In farm trials mostly in Seneca and Livingston counties, Brown tested herbicides against waterhemp.
“We didn’t know what it would take to kill waterhemp,” Brown said.
He found that rotating herbicide types appears more effective than sticking with one in particular. Pre-emergence application on corn included the following, along with application rate per acre: ResolveQ (1.5 oz.), Atrazine4L (2 pt.), Callisto 7 (7 fl. oz.), Harness Maz (2 qt.) with Atrazine (1 pt.) and Acuron (2.5 qt.). Post-emergence application included Atrazine (4 pt.) with Callisto (3 fl. oz.), Status (10 oz.) with ResolveQ (1.25 oz.) and NIS (0.25%) and Aucron (2.5 qt.). Pre- and post-emergence treatments included Acuron (2.5 qt.) with Status (10 oz.) with ResolveQ (1.25 oz.) and NIS (0.25%), Acuron (2.5 qt.) with row cultivation and Callisto (5.4 fl. oz.) with row cultivation plus interseeding.
Brown found among the best applied pre-emergence, Atrazine offered 76% waterhemp control in the field; Callisto provided 89%.
“The more broad spectrum herbicides should have a greater rate at the end of the seasons, but before they go to seed,” Brown said.
Since waterhemp grows so quickly, he said applying herbicide when the weeds are no taller than six inches offers good results. In plots where herbicide was applied on waterhemp that was seven to 10 inches tall, it didn’t work as well.
“Next year, we want to see if we can get 100% control while reducing costs,” Brown said. “It’s a lot of money, but preventing it from going to seed is important.”
The seeds from waterhemp plants last three to four years, meaning that missed plants will only cause a more widespread problem.
“Using two effective modes of action is best to reduce resistance,” Brown added. That’s why he also tested the effectiveness of interseeding annual ryegrass.
He found Callisto applied pre-emergence, followed by Roundup PowerMax applied post-emergence but before interseeding, proved the best strategy for preventing spread of waterhemp.
Brown also said waterhemp control in unreplicated trials showed that corn benefitted from pre-emergence application of Acuron (5.4 pt.), Atrazine (12 oz.) and glyphosate (1 qt.).
“I looked at the field and said ‘Where are the weeds?’” he said. “They’d had quite a problem in previous years.”
He implicated combines as one means of spreading waterhemp. On average, combines have about 150 pounds of biomass left in them between fields.

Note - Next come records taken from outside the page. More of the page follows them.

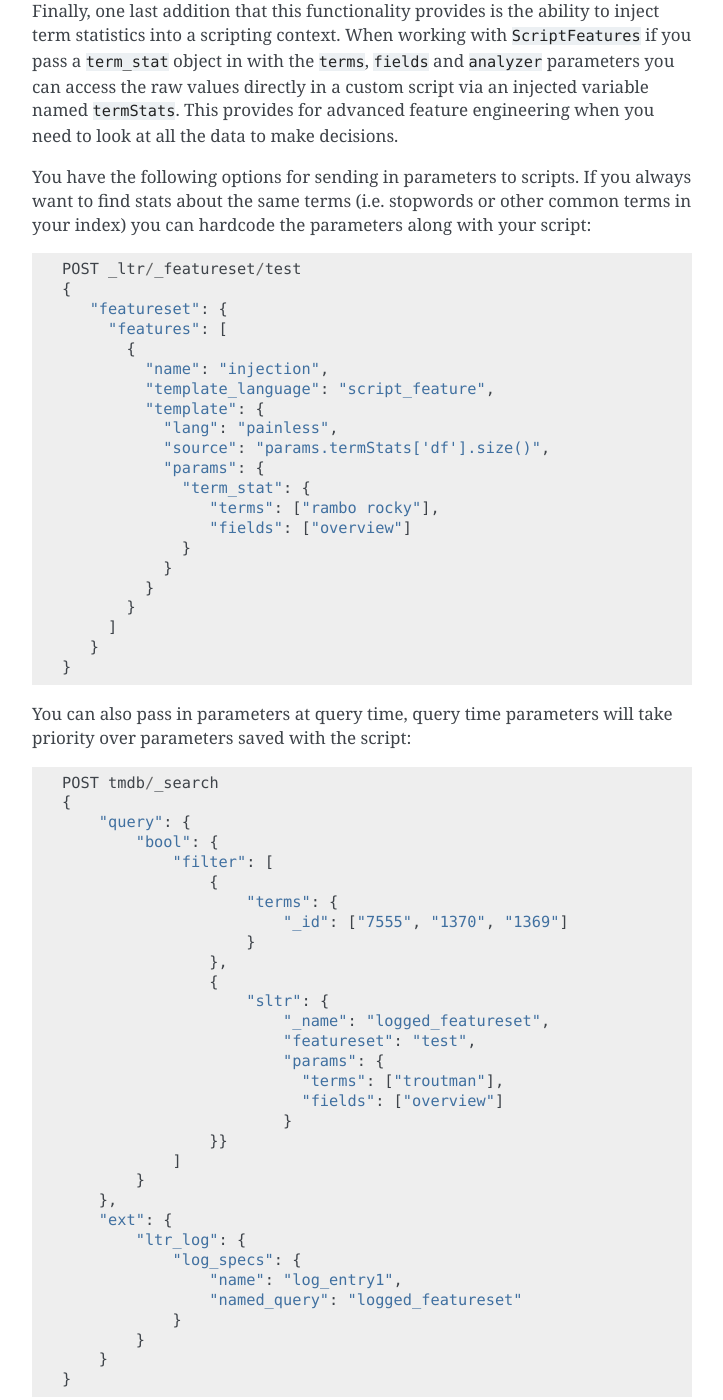
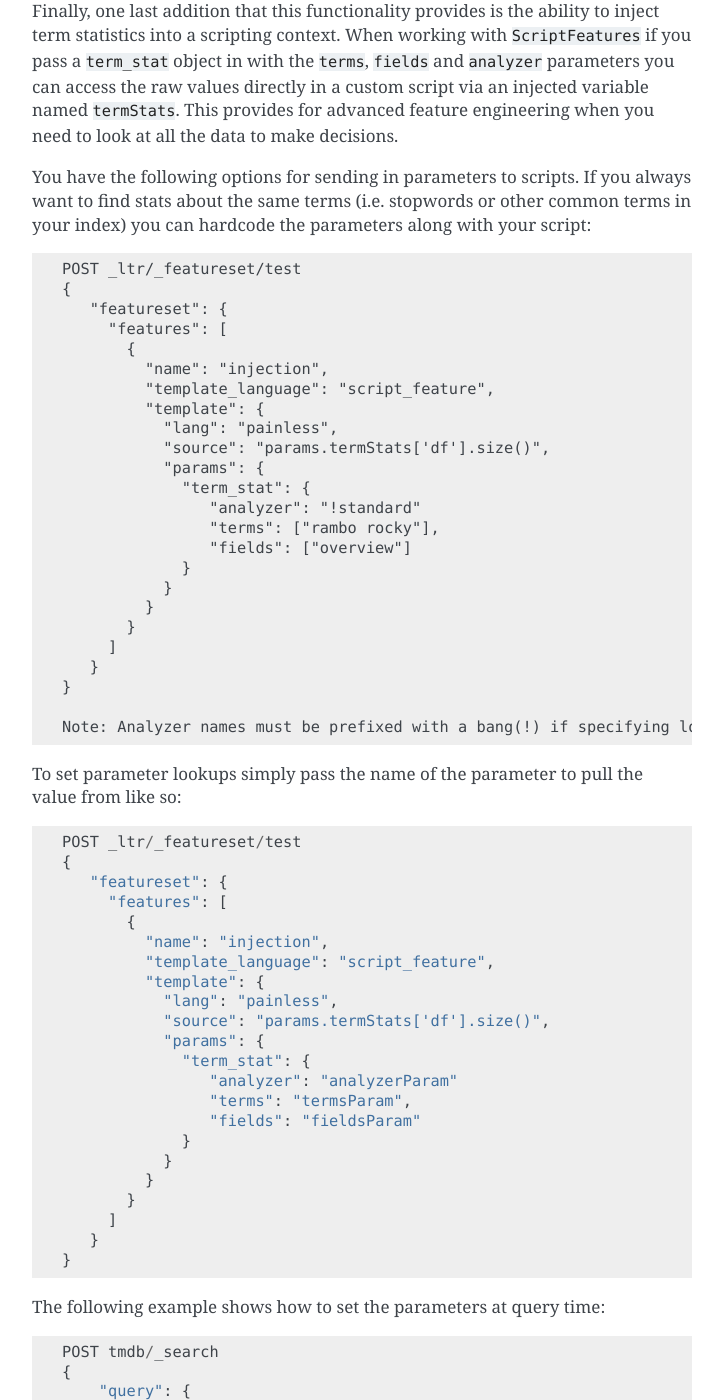
Before and after one commit to o19s/elasticsearch-learning-to-rank, a Sphinx documentation site: the page built from docs/advanced-functionality.rst, in a window 1280 px wide and 1400 px high, scrolled down 8037 px. Shown: the whole window, without its empty margins (388-1111 px from the left). Built offline with Sphinx 7.4.7, drawn with Linux system fonts in a browser that asks for light colours; pages that are not in the unit, such as notebooks, are missing from menus; some of the changed text lies outside the part shown.

Commit message:
Rework termstat parameter passing

```diff
--- a/docs/advanced-functionality.rst
+++ b/docs/advanced-functionality.rst
@@ -341,6 +341,7 @@ You have the following options for sending in parameters to scripts.  If you alw
                "source": "params.termStats['df'].size()",
                "params": {
                  "term_stat": {
+                    "analyzer": "!standard"
                     "terms": ["rambo rocky"],
                     "fields": ["overview"]
                  }
@@ -351,7 +352,34 @@ You have the following options for sending in parameters to scripts.  If you alw
        }
     }
 
-You can also pass in parameters at query time, query time parameters will take priority over parameters saved with the script::
+    Note: Analyzer names must be prefixed with a bang(!) if specifying locally, otherwise it will treat the value as a parameter lookup.
+
+To set parameter lookups simply pass the name of the parameter to pull the value from like so::
+
+    POST _ltr/_featureset/test
+    {
+       "featureset": {
+         "features": [
+           {
+             "name": "injection",
+             "template_language": "script_feature",
+             "template": {
+               "lang": "painless",
+               "source": "params.termStats['df'].size()",
+               "params": {
+                 "term_stat": {
+                    "analyzer": "analyzerParam"
+                    "terms": "termsParam",
+                    "fields": "fieldsParam"
+                 }
+               }
+             }
+           }
+         ]
+       }
+    }
+
+The following example shows how to set the parameters at query time::
 
     POST tmdb/_search
     {
@@ -368,8 +396,9 @@ You can also pass in parameters at query time, query time parameters will take p
                             "_name": "logged_featureset",
                             "featureset": "test",
                             "params": {
-                              "terms": ["troutman"],
-                              "fields": ["overview"]
+                              "analyzerParam": "standard",
+                              "termsParam": ["troutman"],
+                              "fieldsParam": ["overview"]
                             }
                     }}
                 ]
```
Also changed, not shown: 2 other files.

“Harvest weedy fields last,” Brown advised. “Run empty for two minutes and drive over bumpy ground.”
Running woodchips through a combine may also help clean out any straggling weed seeds lingering in the equipment, including waterhemp seeds. Brown added that reducing tillage can also help prevent spreading waterhemp.
Farmers who raise animals should also take care to acquire clean bedding and feed. Farmers should use only clean seeds. Brown said a study in Utah indicated that 14% of wheat seed contained weed seed. Grower-saved seed in Australia showed 73% of wheat samples were contaminated.
Scouting for “escapees” is also important.
“Is everyone on your operation looking for waterhemp?” Brown asked. “Even hand weeding can help.”